TASK STATEMENT: Return, from the data below, each line that contains the word "IPXEntity".

DATASET ENTRIES:

▼▼▼

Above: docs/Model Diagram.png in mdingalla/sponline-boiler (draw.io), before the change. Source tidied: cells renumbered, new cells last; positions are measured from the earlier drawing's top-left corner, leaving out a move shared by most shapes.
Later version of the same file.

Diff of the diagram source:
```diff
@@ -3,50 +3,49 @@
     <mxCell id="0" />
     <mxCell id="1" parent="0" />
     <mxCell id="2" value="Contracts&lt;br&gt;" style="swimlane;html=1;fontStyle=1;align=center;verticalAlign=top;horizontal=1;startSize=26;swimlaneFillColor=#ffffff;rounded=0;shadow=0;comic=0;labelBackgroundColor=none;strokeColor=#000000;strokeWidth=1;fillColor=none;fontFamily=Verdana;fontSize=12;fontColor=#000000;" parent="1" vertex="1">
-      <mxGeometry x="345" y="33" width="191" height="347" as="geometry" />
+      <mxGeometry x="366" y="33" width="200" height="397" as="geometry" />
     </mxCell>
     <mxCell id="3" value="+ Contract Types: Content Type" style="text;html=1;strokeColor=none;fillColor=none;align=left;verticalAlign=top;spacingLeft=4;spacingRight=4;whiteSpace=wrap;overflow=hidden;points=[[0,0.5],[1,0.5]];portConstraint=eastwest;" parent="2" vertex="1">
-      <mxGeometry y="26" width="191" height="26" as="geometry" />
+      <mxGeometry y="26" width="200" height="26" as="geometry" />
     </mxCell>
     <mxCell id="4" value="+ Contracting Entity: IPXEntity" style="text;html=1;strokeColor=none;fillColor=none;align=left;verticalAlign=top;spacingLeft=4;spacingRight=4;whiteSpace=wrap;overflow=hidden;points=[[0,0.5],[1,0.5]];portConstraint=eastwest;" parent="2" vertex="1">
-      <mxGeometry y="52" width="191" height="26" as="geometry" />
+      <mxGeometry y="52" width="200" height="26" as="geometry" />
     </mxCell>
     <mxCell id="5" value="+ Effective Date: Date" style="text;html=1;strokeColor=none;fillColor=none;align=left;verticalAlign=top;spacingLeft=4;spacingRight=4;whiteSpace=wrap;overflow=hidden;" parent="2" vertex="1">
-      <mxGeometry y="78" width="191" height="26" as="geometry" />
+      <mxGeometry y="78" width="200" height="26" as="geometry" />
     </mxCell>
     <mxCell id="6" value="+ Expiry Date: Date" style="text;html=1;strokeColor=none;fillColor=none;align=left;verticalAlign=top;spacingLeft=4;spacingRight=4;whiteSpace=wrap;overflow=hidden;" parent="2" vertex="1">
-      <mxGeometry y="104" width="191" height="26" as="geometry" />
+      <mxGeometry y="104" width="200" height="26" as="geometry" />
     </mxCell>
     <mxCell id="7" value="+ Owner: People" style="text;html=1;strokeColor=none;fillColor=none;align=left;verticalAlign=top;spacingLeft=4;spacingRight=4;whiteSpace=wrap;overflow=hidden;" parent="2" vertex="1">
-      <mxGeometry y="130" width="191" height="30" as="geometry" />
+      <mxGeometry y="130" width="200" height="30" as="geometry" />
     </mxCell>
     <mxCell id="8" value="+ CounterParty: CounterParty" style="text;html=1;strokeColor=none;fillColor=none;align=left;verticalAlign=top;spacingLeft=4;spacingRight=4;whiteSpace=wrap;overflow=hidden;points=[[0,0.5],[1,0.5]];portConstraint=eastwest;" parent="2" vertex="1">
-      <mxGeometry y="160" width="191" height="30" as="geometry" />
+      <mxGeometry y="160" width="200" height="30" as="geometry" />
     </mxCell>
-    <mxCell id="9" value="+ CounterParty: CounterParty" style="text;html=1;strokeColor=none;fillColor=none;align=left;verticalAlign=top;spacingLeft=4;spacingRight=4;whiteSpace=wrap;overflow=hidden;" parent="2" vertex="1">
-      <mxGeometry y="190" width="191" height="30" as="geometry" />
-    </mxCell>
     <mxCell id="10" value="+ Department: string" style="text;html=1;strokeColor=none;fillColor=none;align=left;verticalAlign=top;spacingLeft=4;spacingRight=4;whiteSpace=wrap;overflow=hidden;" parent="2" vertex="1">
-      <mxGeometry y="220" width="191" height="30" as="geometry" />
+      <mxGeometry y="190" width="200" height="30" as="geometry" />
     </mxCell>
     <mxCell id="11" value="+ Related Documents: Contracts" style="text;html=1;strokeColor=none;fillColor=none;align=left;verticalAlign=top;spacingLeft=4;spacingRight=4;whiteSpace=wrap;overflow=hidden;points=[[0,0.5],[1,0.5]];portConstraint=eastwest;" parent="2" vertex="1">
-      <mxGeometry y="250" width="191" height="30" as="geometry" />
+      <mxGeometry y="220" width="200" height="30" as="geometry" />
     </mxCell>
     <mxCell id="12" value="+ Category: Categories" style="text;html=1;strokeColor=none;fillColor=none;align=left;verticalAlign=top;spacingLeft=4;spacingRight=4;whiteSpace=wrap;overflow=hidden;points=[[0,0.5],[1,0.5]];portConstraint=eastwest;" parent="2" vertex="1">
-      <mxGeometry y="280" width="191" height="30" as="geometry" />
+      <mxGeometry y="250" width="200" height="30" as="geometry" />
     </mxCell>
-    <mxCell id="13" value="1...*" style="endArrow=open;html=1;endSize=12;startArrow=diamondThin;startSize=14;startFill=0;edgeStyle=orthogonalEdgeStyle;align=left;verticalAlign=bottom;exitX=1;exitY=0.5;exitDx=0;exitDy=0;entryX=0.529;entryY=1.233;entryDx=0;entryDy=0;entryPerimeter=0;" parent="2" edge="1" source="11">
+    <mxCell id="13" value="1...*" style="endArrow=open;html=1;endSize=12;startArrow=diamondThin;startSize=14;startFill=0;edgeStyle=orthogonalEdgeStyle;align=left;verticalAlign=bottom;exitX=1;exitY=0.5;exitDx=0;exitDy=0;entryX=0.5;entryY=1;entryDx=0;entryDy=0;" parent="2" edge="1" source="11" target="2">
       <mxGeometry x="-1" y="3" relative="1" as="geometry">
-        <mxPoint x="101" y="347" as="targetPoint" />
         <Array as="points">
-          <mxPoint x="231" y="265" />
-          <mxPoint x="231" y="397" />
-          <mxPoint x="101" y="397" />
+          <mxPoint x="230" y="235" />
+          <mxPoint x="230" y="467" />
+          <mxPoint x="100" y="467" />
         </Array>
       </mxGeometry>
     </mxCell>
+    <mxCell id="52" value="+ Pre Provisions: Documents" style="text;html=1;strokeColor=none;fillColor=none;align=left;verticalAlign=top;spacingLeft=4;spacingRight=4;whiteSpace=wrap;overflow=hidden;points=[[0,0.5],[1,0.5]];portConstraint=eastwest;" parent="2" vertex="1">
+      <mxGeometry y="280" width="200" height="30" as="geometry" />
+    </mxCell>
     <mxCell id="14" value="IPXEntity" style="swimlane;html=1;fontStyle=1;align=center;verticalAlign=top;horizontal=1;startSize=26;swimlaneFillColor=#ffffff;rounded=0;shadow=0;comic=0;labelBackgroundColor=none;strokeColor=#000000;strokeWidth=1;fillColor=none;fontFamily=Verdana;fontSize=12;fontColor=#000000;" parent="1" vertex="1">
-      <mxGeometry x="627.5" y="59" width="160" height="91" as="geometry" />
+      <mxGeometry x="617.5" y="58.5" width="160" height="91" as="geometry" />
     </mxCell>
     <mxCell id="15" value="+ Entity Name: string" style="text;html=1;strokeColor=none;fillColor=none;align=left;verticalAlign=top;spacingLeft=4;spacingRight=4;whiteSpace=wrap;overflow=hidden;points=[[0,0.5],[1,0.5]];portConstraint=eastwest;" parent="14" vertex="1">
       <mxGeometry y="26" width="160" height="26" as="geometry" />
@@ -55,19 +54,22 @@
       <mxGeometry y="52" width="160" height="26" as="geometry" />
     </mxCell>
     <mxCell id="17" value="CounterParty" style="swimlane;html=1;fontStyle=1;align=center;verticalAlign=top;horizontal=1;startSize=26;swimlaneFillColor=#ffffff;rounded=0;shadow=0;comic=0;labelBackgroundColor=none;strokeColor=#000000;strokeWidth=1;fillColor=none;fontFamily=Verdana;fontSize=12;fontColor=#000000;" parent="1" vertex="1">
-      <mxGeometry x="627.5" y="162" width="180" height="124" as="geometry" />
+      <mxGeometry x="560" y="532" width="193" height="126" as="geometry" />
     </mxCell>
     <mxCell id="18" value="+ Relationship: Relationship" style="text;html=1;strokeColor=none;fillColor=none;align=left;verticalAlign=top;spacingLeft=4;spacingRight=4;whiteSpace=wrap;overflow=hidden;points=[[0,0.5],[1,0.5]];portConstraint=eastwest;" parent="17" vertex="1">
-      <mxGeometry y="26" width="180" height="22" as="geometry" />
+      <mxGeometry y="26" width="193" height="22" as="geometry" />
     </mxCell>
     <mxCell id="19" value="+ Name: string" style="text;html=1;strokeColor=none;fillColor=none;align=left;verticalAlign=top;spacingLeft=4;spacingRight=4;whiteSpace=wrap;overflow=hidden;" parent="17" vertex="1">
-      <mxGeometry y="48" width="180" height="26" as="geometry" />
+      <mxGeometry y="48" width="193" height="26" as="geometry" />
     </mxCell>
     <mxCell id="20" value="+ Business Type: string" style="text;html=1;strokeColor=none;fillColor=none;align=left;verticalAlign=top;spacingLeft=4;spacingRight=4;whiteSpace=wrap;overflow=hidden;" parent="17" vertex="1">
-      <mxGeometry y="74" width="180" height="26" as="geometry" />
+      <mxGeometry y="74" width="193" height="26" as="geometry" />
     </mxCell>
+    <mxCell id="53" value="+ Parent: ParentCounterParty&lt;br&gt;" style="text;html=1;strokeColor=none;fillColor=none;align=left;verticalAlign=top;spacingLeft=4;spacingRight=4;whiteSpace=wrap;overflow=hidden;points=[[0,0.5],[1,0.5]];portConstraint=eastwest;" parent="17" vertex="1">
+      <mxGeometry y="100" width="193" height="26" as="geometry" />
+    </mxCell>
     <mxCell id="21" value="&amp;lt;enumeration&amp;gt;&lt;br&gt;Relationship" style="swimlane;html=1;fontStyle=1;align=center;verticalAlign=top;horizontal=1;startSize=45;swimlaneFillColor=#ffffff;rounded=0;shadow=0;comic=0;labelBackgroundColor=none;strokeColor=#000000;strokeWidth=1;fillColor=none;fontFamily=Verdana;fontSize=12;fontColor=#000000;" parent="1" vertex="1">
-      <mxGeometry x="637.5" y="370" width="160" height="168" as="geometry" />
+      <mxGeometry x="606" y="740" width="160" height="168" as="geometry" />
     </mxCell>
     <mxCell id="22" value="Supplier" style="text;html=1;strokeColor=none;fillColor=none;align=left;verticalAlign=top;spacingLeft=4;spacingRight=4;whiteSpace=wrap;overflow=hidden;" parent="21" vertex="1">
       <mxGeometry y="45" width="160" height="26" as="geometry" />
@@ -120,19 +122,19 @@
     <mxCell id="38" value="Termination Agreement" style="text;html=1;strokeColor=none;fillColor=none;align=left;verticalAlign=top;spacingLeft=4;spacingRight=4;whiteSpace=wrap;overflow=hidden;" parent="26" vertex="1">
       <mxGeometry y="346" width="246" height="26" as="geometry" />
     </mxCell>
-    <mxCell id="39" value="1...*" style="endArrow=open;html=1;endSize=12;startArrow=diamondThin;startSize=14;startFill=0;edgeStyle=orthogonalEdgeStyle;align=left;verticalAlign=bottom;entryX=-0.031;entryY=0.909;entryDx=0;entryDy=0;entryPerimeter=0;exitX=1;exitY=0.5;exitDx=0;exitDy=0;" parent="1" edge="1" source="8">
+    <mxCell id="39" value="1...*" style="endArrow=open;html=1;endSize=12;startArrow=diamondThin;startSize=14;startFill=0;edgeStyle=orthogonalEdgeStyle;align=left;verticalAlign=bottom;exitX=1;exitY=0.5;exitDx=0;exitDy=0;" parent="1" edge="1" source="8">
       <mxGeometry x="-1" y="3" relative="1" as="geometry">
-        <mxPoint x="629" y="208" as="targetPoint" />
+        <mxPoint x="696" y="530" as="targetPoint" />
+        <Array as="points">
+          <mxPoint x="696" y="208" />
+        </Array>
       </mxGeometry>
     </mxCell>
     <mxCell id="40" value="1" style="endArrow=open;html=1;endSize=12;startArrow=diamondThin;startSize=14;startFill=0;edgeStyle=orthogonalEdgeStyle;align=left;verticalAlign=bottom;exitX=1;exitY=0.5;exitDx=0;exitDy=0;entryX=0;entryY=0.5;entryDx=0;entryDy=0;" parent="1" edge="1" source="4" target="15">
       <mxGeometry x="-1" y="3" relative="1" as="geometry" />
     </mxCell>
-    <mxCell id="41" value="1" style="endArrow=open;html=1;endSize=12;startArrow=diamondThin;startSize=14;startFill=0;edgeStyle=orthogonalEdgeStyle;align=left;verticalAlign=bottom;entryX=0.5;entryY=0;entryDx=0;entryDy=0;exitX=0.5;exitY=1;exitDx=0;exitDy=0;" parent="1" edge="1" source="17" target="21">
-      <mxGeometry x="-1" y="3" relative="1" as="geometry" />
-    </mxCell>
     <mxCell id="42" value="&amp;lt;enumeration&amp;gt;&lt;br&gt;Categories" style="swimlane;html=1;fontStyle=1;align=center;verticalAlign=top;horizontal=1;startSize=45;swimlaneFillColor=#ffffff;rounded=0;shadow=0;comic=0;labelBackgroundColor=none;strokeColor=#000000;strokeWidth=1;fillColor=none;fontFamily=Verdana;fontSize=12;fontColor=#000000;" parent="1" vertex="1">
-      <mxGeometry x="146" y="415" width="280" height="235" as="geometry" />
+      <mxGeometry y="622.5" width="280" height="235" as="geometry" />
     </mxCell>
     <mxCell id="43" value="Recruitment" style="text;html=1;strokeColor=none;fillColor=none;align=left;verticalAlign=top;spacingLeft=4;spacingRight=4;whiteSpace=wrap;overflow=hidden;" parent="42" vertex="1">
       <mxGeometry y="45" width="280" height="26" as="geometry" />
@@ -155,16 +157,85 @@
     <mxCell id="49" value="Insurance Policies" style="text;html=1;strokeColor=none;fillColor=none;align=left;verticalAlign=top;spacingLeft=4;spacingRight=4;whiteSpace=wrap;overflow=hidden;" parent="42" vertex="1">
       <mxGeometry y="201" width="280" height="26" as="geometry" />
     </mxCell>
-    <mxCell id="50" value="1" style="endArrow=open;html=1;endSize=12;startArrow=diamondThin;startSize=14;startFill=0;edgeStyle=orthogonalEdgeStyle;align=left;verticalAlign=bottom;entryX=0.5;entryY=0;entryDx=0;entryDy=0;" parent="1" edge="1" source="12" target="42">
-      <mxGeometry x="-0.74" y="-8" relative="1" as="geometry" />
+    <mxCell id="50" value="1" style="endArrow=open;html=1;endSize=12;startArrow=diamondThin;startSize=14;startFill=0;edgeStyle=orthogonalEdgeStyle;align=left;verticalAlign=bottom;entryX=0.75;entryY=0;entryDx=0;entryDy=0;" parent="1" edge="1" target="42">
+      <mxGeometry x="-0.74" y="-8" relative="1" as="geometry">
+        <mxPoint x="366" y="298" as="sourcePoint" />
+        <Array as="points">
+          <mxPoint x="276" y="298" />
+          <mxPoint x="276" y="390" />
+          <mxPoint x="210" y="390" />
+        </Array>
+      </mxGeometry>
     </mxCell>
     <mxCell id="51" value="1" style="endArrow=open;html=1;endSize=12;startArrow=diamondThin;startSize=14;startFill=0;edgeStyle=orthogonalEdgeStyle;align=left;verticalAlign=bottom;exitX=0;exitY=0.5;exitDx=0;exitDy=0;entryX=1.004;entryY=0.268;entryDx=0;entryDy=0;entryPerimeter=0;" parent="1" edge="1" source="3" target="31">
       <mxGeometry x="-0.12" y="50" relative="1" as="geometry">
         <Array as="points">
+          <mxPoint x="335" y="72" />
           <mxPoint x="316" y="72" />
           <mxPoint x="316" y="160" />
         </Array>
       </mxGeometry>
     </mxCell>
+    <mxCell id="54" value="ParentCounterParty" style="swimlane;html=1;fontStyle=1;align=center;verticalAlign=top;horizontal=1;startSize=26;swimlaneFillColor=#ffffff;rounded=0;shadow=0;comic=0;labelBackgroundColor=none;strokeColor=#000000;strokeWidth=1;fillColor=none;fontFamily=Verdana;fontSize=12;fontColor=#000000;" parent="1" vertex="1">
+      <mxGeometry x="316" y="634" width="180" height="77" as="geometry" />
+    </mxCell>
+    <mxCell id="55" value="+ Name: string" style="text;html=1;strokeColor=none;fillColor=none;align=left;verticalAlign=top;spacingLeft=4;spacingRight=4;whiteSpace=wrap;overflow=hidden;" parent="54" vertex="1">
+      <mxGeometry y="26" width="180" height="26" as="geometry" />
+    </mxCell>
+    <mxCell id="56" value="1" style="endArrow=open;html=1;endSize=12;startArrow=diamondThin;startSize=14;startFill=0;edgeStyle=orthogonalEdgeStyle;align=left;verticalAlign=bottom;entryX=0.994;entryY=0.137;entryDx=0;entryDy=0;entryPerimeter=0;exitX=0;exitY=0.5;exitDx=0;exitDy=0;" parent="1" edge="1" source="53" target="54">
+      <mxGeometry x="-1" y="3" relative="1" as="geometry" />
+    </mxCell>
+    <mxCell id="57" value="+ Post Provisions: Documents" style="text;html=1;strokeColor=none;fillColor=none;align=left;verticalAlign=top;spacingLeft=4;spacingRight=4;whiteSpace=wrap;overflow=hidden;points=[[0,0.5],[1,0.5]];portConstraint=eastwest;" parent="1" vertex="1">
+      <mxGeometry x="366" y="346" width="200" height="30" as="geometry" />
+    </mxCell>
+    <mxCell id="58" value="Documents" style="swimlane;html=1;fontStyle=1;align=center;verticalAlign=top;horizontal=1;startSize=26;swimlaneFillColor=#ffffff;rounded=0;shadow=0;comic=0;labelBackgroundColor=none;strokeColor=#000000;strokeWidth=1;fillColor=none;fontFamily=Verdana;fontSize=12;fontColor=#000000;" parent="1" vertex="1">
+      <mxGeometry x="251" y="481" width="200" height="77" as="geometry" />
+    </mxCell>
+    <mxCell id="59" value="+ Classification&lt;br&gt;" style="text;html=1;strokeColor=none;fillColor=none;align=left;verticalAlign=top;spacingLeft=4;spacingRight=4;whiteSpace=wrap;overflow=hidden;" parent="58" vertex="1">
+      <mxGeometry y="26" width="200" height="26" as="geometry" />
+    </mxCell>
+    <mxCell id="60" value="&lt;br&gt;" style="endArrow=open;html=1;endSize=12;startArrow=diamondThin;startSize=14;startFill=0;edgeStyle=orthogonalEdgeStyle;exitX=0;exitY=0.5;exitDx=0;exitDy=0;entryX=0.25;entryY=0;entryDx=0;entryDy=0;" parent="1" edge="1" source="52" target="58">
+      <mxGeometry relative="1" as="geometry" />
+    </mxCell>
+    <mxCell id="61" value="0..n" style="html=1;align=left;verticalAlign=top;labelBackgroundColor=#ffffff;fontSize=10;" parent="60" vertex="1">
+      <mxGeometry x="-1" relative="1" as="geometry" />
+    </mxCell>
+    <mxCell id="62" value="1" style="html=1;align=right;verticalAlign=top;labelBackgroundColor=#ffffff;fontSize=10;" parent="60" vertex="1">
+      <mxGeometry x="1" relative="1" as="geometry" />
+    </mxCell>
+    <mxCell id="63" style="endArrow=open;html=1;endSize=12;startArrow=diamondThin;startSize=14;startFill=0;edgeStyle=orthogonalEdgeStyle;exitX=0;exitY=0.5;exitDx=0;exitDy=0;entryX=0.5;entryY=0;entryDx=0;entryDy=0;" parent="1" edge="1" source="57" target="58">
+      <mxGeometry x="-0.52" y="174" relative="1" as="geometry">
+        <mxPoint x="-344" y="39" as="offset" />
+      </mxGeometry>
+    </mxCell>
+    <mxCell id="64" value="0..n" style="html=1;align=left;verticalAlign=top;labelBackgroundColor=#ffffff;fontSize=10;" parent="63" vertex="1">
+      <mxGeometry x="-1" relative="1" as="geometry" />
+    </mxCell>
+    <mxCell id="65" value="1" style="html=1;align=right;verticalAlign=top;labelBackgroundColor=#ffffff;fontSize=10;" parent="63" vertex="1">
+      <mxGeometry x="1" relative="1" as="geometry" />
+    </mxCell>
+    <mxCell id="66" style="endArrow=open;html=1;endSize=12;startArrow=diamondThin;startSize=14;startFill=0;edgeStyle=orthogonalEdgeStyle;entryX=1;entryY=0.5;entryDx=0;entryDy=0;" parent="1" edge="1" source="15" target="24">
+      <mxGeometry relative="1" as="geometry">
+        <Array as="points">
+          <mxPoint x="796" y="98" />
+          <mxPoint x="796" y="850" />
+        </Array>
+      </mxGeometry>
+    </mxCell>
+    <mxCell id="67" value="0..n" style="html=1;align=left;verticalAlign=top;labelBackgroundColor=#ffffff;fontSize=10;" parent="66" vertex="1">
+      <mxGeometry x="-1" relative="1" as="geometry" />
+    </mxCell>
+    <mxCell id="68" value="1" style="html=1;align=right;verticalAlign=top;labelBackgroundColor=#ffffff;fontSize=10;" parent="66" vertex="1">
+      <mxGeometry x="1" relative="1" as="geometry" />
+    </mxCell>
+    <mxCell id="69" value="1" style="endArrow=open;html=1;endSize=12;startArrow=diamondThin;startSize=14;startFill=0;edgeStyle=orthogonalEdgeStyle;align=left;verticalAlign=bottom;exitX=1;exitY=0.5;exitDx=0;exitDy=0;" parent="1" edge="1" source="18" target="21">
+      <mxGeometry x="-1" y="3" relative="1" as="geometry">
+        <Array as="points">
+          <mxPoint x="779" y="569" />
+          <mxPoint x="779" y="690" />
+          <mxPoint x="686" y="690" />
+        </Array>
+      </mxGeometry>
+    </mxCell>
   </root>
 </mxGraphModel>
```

▲▲▲

OUTPUT FOR THIS EXERCISE:
     <mxCell id="4" value="+ Contracting Entity: IPXEntity" style="text;html=1;strokeColor=none;fillColor=none;align=left;verticalAlign=top;spacingLeft=4;spacingRight=4;whiteSpace=wrap;overflow=hidden;points=[[0,0.5],[1,0.5]];portConstraint=eastwest;" parent="2" vertex="1">
     <mxCell id="14" value="IPXEntity" style="swimlane;html=1;fontStyle=1;align=center;verticalAlign=top;horizontal=1;startSize=26;swimlaneFillColor=#ffffff;rounded=0;shadow=0;comic=0;labelBackgroundColor=none;strokeColor=#000000;strokeWidth=1;fillColor=none;fontFamily=Verdana;fontSize=12;fontColor=#000000;" parent="1" vertex="1">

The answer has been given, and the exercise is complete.